This article was originally posted on Guns.com
Wesley Duarte, owner of Kona Guns and Ammo, one of the only gun shops on the Big Island of Hawaii, tells us what it’s like to sell guns in the not-so-gun-friendly paradise.
Duarte opened his shop in 2013, in the city of Kona, on the western side of Hawaii. There is a smaller shop in Hilo, a city on the opposite side of the island, and one or two fishing supply stores that sell guns. But Duarte said he has the biggest inventory of guns and ammunition on the island, a claim backed up by many locals.
AR-15 rifles and Glock 17s are his top selling guns. The reason why the Glock 17 outsells the Glock 19 is because Hawaii doesn’t allow concealed carry. Hawaii does have a Castle Doctrine, but according to Duarte, it’s very strict. It must be a life threatening situation to use a firearm in self defense. “If someone breaks into your house and they’re trying to steal your TV, you can’t do anything about it but call the police and just wait,” he said.
Every firearm in Hawaii must be registered, whether it’s a pistol, rifle or shotgun. It must registered within five days of acquisition. It’s the state’s responsibility to run background checks. Someone wanting to buy a firearm must request a state-issued permit to acquire it. They are checked for felony charges, drug and alcohol charges, any type of violence charge and mental health conditions. If they pass, they receive a permit to buy. “As long as they come in with that permit,” Duarte said. “They’re allowed to own a firearm.”
Hawaii only has a 10-round magazine restriction on pistols, but there’s no limit for rifles and shotguns.
Perhaps the most frustrating law for Hawaii gun owners relates to transporting firearms. According to Duarte, it’s a point A to point B type law. It only allows for the transportation of firearms in a vehicle between a residence, place of business, a gun shop, gunsmith, a police station (to register your gun) or a private property where you’re allowed to shoot or hunt. Other than these places, you cannot stop with firearms in a vehicle, not even for gas or food. “It’s pretty strict on transporting. Which makes it difficult,” Duarte said.
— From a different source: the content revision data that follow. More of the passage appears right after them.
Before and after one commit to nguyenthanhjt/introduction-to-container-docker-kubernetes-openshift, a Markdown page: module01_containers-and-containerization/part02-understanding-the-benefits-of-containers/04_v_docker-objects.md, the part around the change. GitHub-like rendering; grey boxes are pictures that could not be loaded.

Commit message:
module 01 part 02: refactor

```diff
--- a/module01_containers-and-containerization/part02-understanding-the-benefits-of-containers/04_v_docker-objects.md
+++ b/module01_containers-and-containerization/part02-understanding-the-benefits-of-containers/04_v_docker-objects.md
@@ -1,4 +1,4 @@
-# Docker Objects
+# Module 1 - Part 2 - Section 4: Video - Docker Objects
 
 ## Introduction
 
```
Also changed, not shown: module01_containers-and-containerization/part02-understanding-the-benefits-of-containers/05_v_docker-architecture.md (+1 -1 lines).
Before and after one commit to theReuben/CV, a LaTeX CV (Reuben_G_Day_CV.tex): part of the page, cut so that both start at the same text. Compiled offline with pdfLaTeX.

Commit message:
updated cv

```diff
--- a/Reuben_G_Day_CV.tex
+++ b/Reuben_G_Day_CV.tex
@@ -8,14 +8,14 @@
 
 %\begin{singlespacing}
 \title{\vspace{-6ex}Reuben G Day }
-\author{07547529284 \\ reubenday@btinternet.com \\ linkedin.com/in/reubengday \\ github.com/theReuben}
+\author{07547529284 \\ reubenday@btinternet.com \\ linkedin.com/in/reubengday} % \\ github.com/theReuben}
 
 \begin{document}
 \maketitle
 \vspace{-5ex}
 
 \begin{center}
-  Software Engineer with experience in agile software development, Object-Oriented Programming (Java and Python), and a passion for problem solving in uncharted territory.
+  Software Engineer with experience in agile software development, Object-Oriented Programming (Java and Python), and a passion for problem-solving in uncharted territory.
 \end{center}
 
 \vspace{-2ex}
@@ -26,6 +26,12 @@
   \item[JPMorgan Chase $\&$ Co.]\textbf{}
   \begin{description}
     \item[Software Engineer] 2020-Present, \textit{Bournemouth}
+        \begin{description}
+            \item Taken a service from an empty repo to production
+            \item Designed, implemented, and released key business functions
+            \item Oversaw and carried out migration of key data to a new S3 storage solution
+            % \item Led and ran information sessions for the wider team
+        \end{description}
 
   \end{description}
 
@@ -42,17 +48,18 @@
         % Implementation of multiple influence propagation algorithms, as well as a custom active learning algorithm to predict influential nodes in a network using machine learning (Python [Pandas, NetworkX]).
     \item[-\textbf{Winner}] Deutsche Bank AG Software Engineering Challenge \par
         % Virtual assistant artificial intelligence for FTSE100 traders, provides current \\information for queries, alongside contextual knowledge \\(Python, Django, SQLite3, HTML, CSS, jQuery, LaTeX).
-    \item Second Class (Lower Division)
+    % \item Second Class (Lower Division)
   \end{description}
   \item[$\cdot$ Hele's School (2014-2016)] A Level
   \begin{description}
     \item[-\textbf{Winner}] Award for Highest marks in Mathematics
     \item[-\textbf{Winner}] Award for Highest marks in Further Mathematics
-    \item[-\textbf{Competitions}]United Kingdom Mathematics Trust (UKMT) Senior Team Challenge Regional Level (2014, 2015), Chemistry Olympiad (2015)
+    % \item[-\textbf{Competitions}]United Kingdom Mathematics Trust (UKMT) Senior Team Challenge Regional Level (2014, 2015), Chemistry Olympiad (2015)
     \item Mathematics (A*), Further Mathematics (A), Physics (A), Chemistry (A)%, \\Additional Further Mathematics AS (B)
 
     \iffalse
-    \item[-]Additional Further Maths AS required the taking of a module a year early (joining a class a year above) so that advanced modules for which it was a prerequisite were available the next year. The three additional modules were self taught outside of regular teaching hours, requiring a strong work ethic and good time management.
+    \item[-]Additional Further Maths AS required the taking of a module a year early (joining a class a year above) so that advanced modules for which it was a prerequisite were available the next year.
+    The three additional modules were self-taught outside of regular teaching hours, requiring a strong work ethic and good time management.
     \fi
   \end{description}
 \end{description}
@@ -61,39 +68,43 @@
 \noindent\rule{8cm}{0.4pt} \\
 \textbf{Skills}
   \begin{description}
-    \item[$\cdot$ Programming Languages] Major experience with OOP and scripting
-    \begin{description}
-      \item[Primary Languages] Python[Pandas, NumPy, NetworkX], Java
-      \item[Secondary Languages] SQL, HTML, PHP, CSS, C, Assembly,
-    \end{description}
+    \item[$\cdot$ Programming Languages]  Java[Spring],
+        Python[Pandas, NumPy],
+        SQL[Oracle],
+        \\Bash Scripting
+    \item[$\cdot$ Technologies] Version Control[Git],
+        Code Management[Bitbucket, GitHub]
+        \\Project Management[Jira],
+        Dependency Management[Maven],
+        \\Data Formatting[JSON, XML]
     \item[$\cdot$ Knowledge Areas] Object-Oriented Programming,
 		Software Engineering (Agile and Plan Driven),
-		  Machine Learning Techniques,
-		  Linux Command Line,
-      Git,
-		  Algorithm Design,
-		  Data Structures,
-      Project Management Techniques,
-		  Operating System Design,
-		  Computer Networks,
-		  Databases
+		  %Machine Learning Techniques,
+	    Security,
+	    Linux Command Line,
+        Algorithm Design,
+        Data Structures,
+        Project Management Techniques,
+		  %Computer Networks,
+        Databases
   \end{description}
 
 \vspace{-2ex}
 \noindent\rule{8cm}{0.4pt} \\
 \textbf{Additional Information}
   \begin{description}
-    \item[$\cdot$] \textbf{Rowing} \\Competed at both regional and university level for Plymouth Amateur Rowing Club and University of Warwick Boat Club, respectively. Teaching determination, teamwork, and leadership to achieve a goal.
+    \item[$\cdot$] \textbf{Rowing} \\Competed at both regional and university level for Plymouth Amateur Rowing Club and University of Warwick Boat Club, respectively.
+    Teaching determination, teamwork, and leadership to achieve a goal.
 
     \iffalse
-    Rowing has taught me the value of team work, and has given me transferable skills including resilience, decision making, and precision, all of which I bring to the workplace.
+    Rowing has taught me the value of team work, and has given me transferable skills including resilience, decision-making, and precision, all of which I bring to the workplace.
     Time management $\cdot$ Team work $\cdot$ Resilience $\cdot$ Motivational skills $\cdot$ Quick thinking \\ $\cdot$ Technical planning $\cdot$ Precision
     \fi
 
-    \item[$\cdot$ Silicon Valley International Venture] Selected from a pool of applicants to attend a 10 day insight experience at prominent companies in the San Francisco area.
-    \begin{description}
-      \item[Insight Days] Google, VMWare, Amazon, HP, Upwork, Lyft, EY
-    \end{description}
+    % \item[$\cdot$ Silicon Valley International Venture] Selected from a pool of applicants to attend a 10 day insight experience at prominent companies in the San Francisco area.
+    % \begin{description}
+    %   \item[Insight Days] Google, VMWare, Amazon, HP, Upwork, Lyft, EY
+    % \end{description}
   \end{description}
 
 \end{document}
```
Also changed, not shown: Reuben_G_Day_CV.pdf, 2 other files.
Without a doubt, the strict gun laws hurt his business. “A lot of people don’t want to go through the process,” he said. “They’re just turned off by it.”
He admitted that the Obama administration helped sales but, “Luckily, none of the laws passed that he tried to push,” he said. During the first few months of the Trump presidency, Duarte saw his sales plummet. As a result, he lowered his prices. As time passed, things began to normalize. The lower prices along with people getting comfortable have returned his sales to normal.